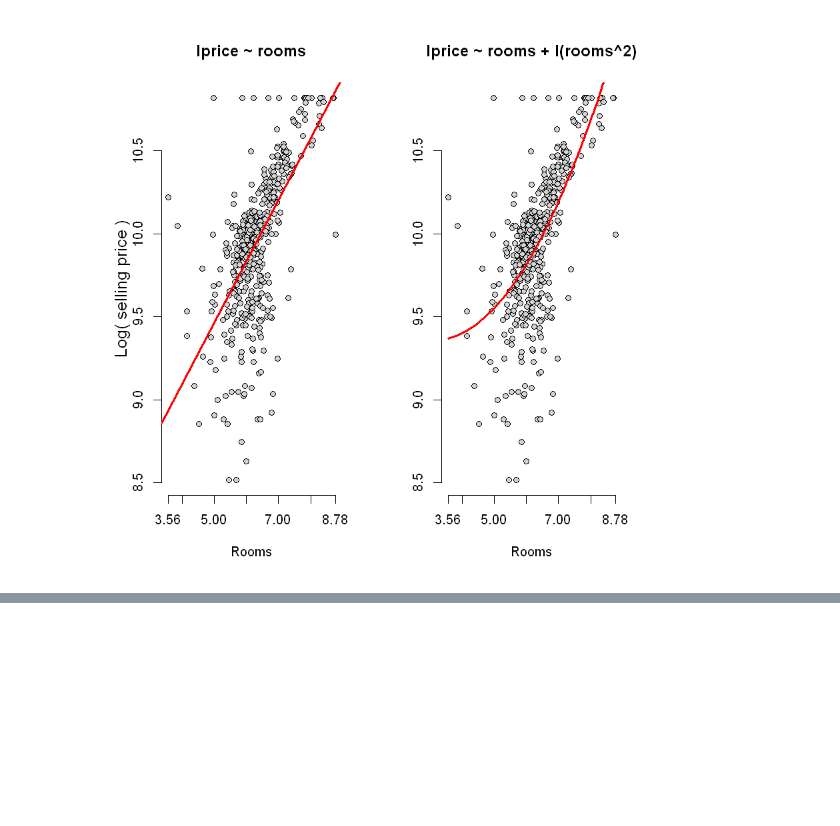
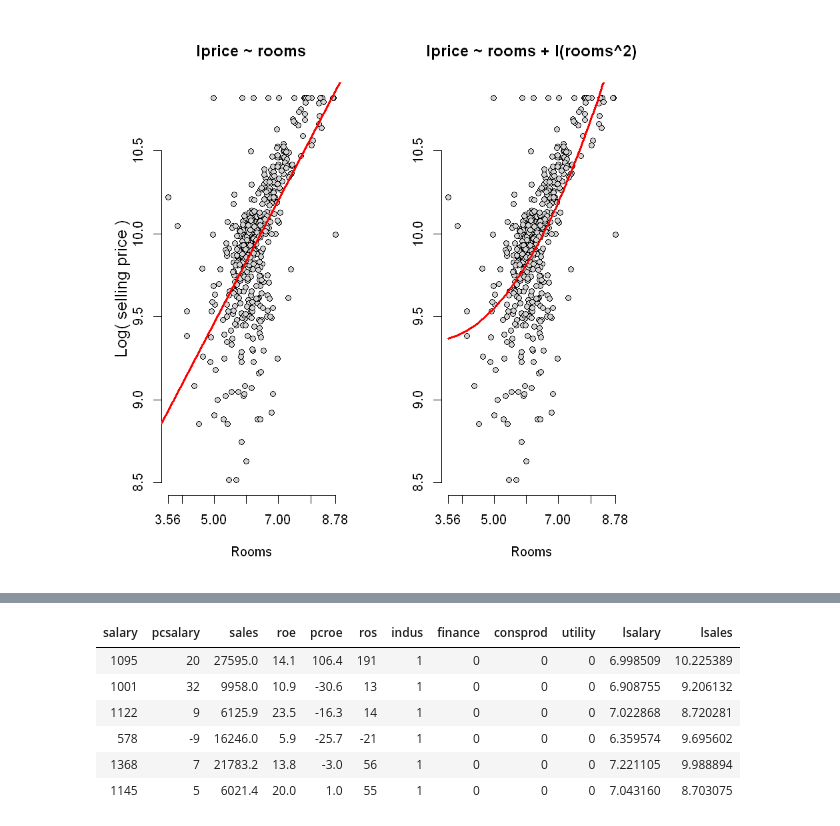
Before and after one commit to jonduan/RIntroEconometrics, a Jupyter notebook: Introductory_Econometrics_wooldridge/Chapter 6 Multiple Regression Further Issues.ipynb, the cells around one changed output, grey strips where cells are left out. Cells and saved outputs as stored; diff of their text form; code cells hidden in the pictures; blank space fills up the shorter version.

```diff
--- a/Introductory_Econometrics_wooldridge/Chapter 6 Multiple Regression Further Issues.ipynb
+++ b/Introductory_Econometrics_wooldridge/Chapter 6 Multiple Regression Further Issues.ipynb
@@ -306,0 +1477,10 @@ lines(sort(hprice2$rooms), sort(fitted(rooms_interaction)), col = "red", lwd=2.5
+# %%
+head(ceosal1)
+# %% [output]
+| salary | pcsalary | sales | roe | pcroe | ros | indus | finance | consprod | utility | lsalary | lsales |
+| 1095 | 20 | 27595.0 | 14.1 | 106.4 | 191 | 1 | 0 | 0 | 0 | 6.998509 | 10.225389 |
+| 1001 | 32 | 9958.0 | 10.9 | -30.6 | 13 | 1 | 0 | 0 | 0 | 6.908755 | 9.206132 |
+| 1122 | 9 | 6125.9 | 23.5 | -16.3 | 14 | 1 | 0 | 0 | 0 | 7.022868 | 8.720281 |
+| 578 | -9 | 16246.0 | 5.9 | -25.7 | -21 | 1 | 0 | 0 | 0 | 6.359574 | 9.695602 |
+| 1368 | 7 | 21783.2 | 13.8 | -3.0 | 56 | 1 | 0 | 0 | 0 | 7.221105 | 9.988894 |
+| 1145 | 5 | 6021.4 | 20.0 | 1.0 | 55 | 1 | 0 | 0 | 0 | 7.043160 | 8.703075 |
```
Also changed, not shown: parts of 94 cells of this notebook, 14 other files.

= = =

### EXERCISE DIRECTIONS:
Leaving every picture out, output the data exactly as it stands.

### YOUR SOLUTION:
Before and after one commit to jonduan/RIntroEconometrics, a Jupyter notebook: Introductory_Econometrics_wooldridge/Chapter 6 Multiple Regression Further Issues.ipynb, the cells around one changed output, grey strips where cells are left out. Cells and saved outputs as stored; diff of their text form; code cells hidden in the pictures; blank space fills up the shorter version.

```diff
--- a/Introductory_Econometrics_wooldridge/Chapter 6 Multiple Regression Further Issues.ipynb
+++ b/Introductory_Econometrics_wooldridge/Chapter 6 Multiple Regression Further Issues.ipynb
@@ -306,0 +1477,10 @@ lines(sort(hprice2$rooms), sort(fitted(rooms_interaction)), col = "red", lwd=2.5
+# %%
+head(ceosal1)
+# %% [output]
+| salary | pcsalary | sales | roe | pcroe | ros | indus | finance | consprod | utility | lsalary | lsales |
+| 1095 | 20 | 27595.0 | 14.1 | 106.4 | 191 | 1 | 0 | 0 | 0 | 6.998509 | 10.225389 |
+| 1001 | 32 | 9958.0 | 10.9 | -30.6 | 13 | 1 | 0 | 0 | 0 | 6.908755 | 9.206132 |
+| 1122 | 9 | 6125.9 | 23.5 | -16.3 | 14 | 1 | 0 | 0 | 0 | 7.022868 | 8.720281 |
+| 578 | -9 | 16246.0 | 5.9 | -25.7 | -21 | 1 | 0 | 0 | 0 | 6.359574 | 9.695602 |
+| 1368 | 7 | 21783.2 | 13.8 | -3.0 | 56 | 1 | 0 | 0 | 0 | 7.221105 | 9.988894 |
+| 1145 | 5 | 6021.4 | 20.0 | 1.0 | 55 | 1 | 0 | 0 | 0 | 7.043160 | 8.703075 |
```
Also changed, not shown: parts of 94 cells of this notebook, 14 other files.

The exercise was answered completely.